» What is being asked: The result should be an exact copy of the entries that follow, with no pictures included.

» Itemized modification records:
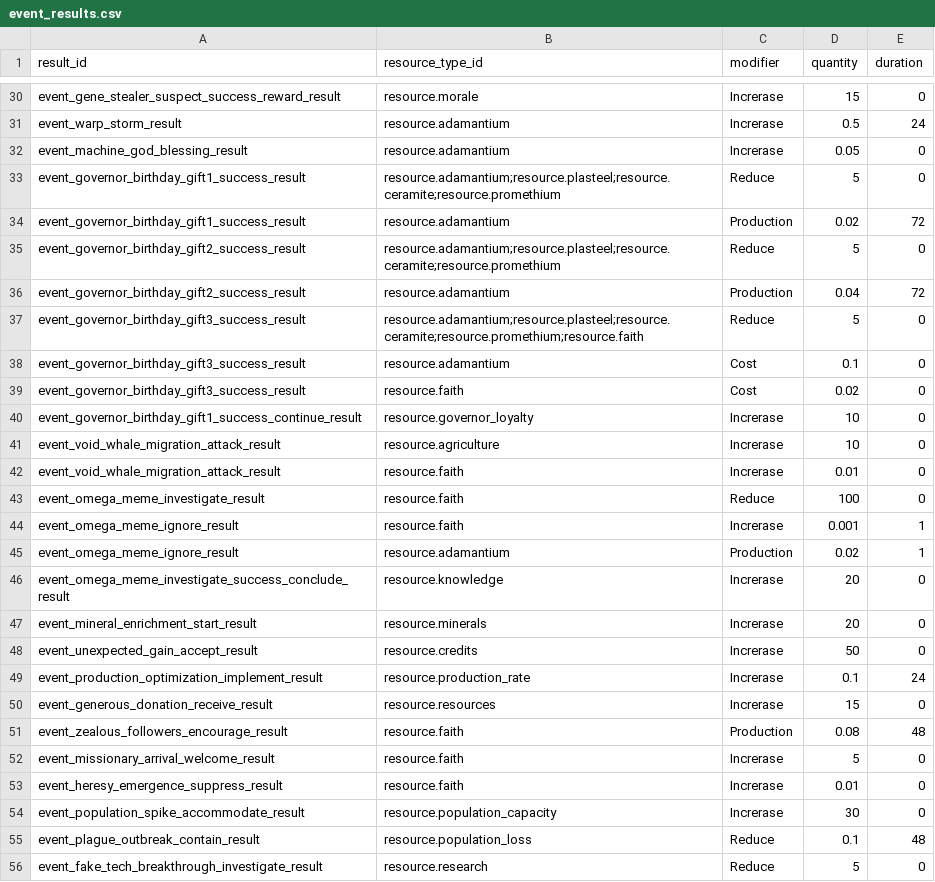
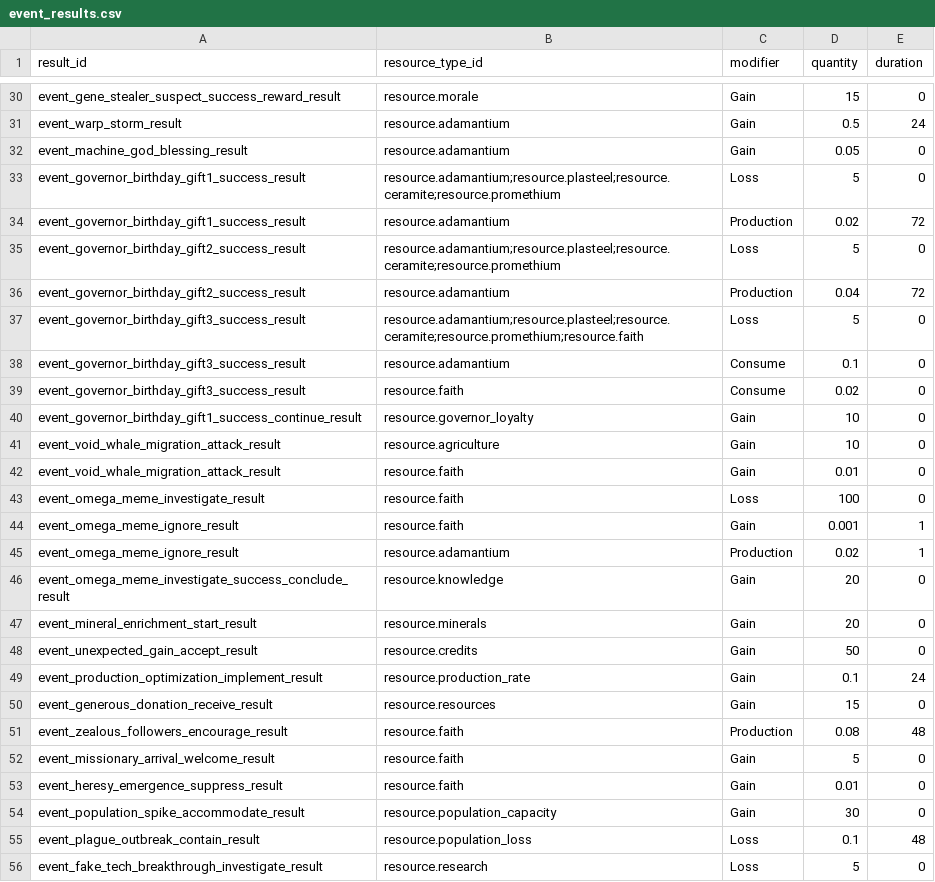
Before and after one commit to raynoldfeng/survivor_data_mock, a CSV file: resources/event_results.csv, drawn as a sheet; only a part is shown, gaps mark what is left out; the diff covers the shown part only; the diff names each change by its address in the sheet, - before the commit and + after, or states it on an @@ line.

```diff
--- a/resources/event_results.csv
+++ b/resources/event_results.csv
-C30:C32 (modifier): Increrase
+C30:C32 (modifier): Gain
-C33 (modifier): Reduce
+C33 (modifier): Loss
-C35 (modifier): Reduce
+C35 (modifier): Loss
-C37 (modifier): Reduce
+C37 (modifier): Loss
-C38:C39 (modifier): Cost
+C38:C39 (modifier): Consume
-C40:C42 (modifier): Increrase
+C40:C42 (modifier): Gain
-C43 (modifier): Reduce
+C43 (modifier): Loss
-C44 (modifier): Increrase
+C44 (modifier): Gain
-C46:C50 (modifier): Increrase
+C46:C50 (modifier): Gain
-C52:C54 (modifier): Increrase
+C52:C54 (modifier): Gain
-C55:C56 (modifier): Reduce
+C55:C56 (modifier): Loss
```
Also changed, not shown: 31 edited cells elsewhere in this file, resources/building_modifiers.csv, resources/world_explored_rewards.csv, 29 other files.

» Answer for this exercise:
Before and after one commit to raynoldfeng/survivor_data_mock, a CSV file: resources/event_results.csv, drawn as a sheet; only a part is shown, gaps mark what is left out; the diff covers the shown part only; the diff names each change by its address in the sheet, - before the commit and + after, or states it on an @@ line.

```diff
--- a/resources/event_results.csv
+++ b/resources/event_results.csv
-C30:C32 (modifier): Increrase
+C30:C32 (modifier): Gain
-C33 (modifier): Reduce
+C33 (modifier): Loss
-C35 (modifier): Reduce
+C35 (modifier): Loss
-C37 (modifier): Reduce
+C37 (modifier): Loss
-C38:C39 (modifier): Cost
+C38:C39 (modifier): Consume
-C40:C42 (modifier): Increrase
+C40:C42 (modifier): Gain
-C43 (modifier): Reduce
+C43 (modifier): Loss
-C44 (modifier): Increrase
+C44 (modifier): Gain
-C46:C50 (modifier): Increrase
+C46:C50 (modifier): Gain
-C52:C54 (modifier): Increrase
+C52:C54 (modifier): Gain
-C55:C56 (modifier): Reduce
+C55:C56 (modifier): Loss
```
Also changed, not shown: 31 edited cells elsewhere in this file, resources/building_modifiers.csv, resources/world_explored_rewards.csv, 29 other files.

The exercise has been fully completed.